> **To do**
For the data that follows, return each line unchanged and drop the pictures.

Data listing section start

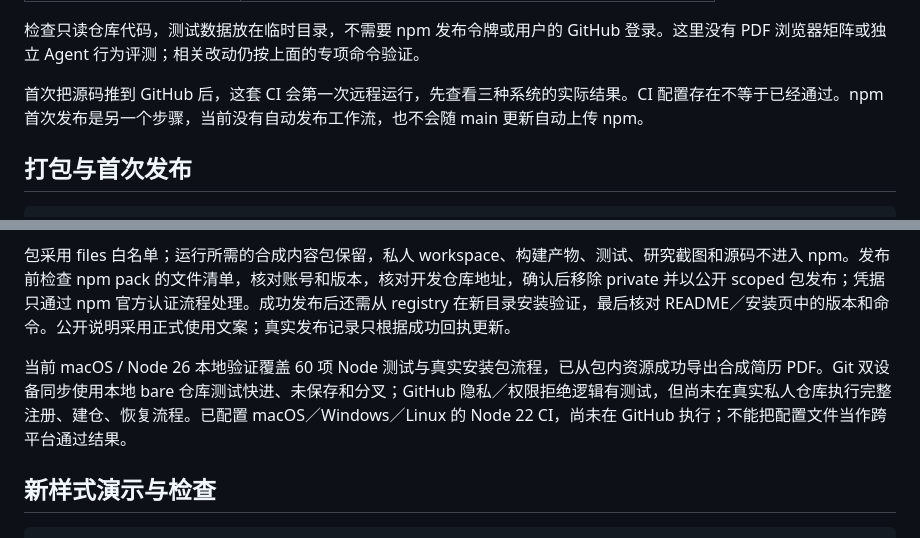
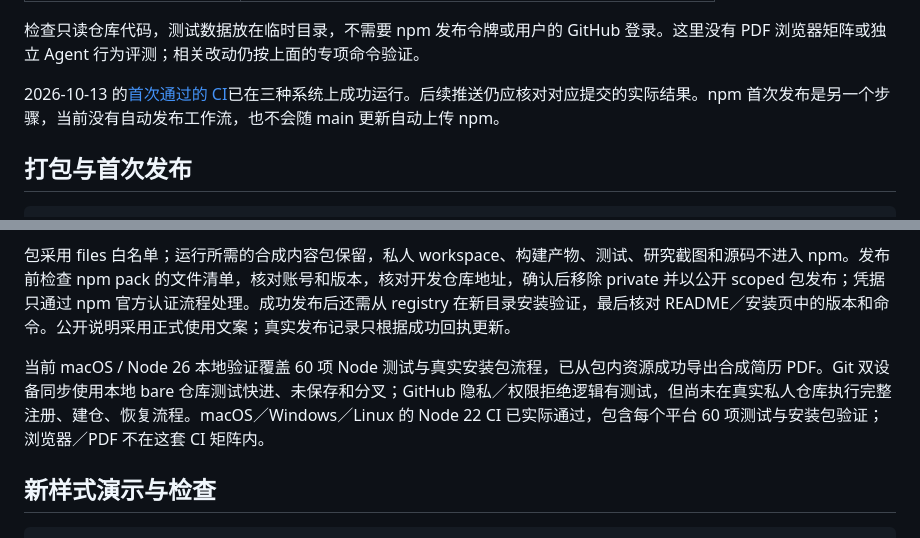
Before and after one commit to heyjianhang/career, a Markdown page: docs/development.md, 2 parts joined by grey strips. GitHub-like rendering.

```diff
--- a/docs/development.md
+++ b/docs/development.md
@@ -57,7 +57,7 @@ npm run test:templates
 
 检查只读仓库代码，测试数据放在临时目录，不需要 npm 发布令牌或用户的 GitHub 登录。这里没有 PDF 浏览器矩阵或独立 Agent 行为评测；相关改动仍按上面的专项命令验证。
 
-首次把源码推到 GitHub 后，这套 CI 会第一次远程运行，先查看三种系统的实际结果。CI 配置存在不等于已经通过。npm 首次发布是另一个步骤，当前没有自动发布工作流，也不会随 main 更新自动上传 npm。
+2026-10-13 的[首次通过的 CI](https://github.com/heyjianhang/career/actions/runs/38360490634)已在三种系统上成功运行。后续推送仍应核对对应提交的实际结果。npm 首次发布是另一个步骤，当前没有自动发布工作流，也不会随 main 更新自动上传 npm。
 
 ## 打包与首次发布
 
@@ -72,7 +72,7 @@ npm pack
 
 包采用 files 白名单；运行所需的合成内容包保留，私人 workspace、构建产物、测试、研究截图和源码不进入 npm。发布前检查 npm pack 的文件清单，核对账号和版本，核对开发仓库地址，确认后移除 private 并以公开 scoped 包发布；凭据只通过 npm 官方认证流程处理。成功发布后还需从 registry 在新目录安装验证，最后核对 README／安装页中的版本和命令。公开说明采用正式使用文案；真实发布记录只根据成功回执更新。
 
-当前 macOS / Node 26 本地验证覆盖 60 项 Node 测试与真实安装包流程，已从包内资源成功导出合成简历 PDF。Git 双设备同步使用本地 bare 仓库测试快进、未保存和分叉；GitHub 隐私／权限拒绝逻辑有测试，但尚未在真实私人仓库执行完整注册、建仓、恢复流程。已配置 macOS／Windows／Linux 的 Node 22 CI，尚未在 GitHub 执行；不能把配置文件当作跨平台通过结果。
+当前 macOS / Node 26 本地验证覆盖 60 项 Node 测试与真实安装包流程，已从包内资源成功导出合成简历 PDF。Git 双设备同步使用本地 bare 仓库测试快进、未保存和分叉；GitHub 隐私／权限拒绝逻辑有测试，但尚未在真实私人仓库执行完整注册、建仓、恢复流程。macOS／Windows／Linux 的 Node 22 CI 已实际通过，包含每个平台 60 项测试与安装包验证；浏览器／PDF 不在这套 CI 矩阵内。
 
 ## 新样式演示与检查
 
```
Also changed, not shown: docs/context.md (+5 -3 lines), docs/validation.md (+2 -2 lines).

Data listing section end

> **Response**
Before and after one commit to heyjianhang/career, a Markdown page: docs/development.md, 2 parts joined by grey strips. GitHub-like rendering.

```diff
--- a/docs/development.md
+++ b/docs/development.md
@@ -57,7 +57,7 @@ npm run test:templates
 
 检查只读仓库代码，测试数据放在临时目录，不需要 npm 发布令牌或用户的 GitHub 登录。这里没有 PDF 浏览器矩阵或独立 Agent 行为评测；相关改动仍按上面的专项命令验证。
 
-首次把源码推到 GitHub 后，这套 CI 会第一次远程运行，先查看三种系统的实际结果。CI 配置存在不等于已经通过。npm 首次发布是另一个步骤，当前没有自动发布工作流，也不会随 main 更新自动上传 npm。
+2026-10-13 的[首次通过的 CI](https://github.com/heyjianhang/career/actions/runs/38360490634)已在三种系统上成功运行。后续推送仍应核对对应提交的实际结果。npm 首次发布是另一个步骤，当前没有自动发布工作流，也不会随 main 更新自动上传 npm。
 
 ## 打包与首次发布
 
@@ -72,7 +72,7 @@ npm pack
 
 包采用 files 白名单；运行所需的合成内容包保留，私人 workspace、构建产物、测试、研究截图和源码不进入 npm。发布前检查 npm pack 的文件清单，核对账号和版本，核对开发仓库地址，确认后移除 private 并以公开 scoped 包发布；凭据只通过 npm 官方认证流程处理。成功发布后还需从 registry 在新目录安装验证，最后核对 README／安装页中的版本和命令。公开说明采用正式使用文案；真实发布记录只根据成功回执更新。
 
-当前 macOS / Node 26 本地验证覆盖 60 项 Node 测试与真实安装包流程，已从包内资源成功导出合成简历 PDF。Git 双设备同步使用本地 bare 仓库测试快进、未保存和分叉；GitHub 隐私／权限拒绝逻辑有测试，但尚未在真实私人仓库执行完整注册、建仓、恢复流程。已配置 macOS／Windows／Linux 的 Node 22 CI，尚未在 GitHub 执行；不能把配置文件当作跨平台通过结果。
+当前 macOS / Node 26 本地验证覆盖 60 项 Node 测试与真实安装包流程，已从包内资源成功导出合成简历 PDF。Git 双设备同步使用本地 bare 仓库测试快进、未保存和分叉；GitHub 隐私／权限拒绝逻辑有测试，但尚未在真实私人仓库执行完整注册、建仓、恢复流程。macOS／Windows／Linux 的 Node 22 CI 已实际通过，包含每个平台 60 项测试与安装包验证；浏览器／PDF 不在这套 CI 矩阵内。
 
 ## 新样式演示与检查
 
```
Also changed, not shown: docs/context.md (+5 -3 lines), docs/validation.md (+2 -2 lines).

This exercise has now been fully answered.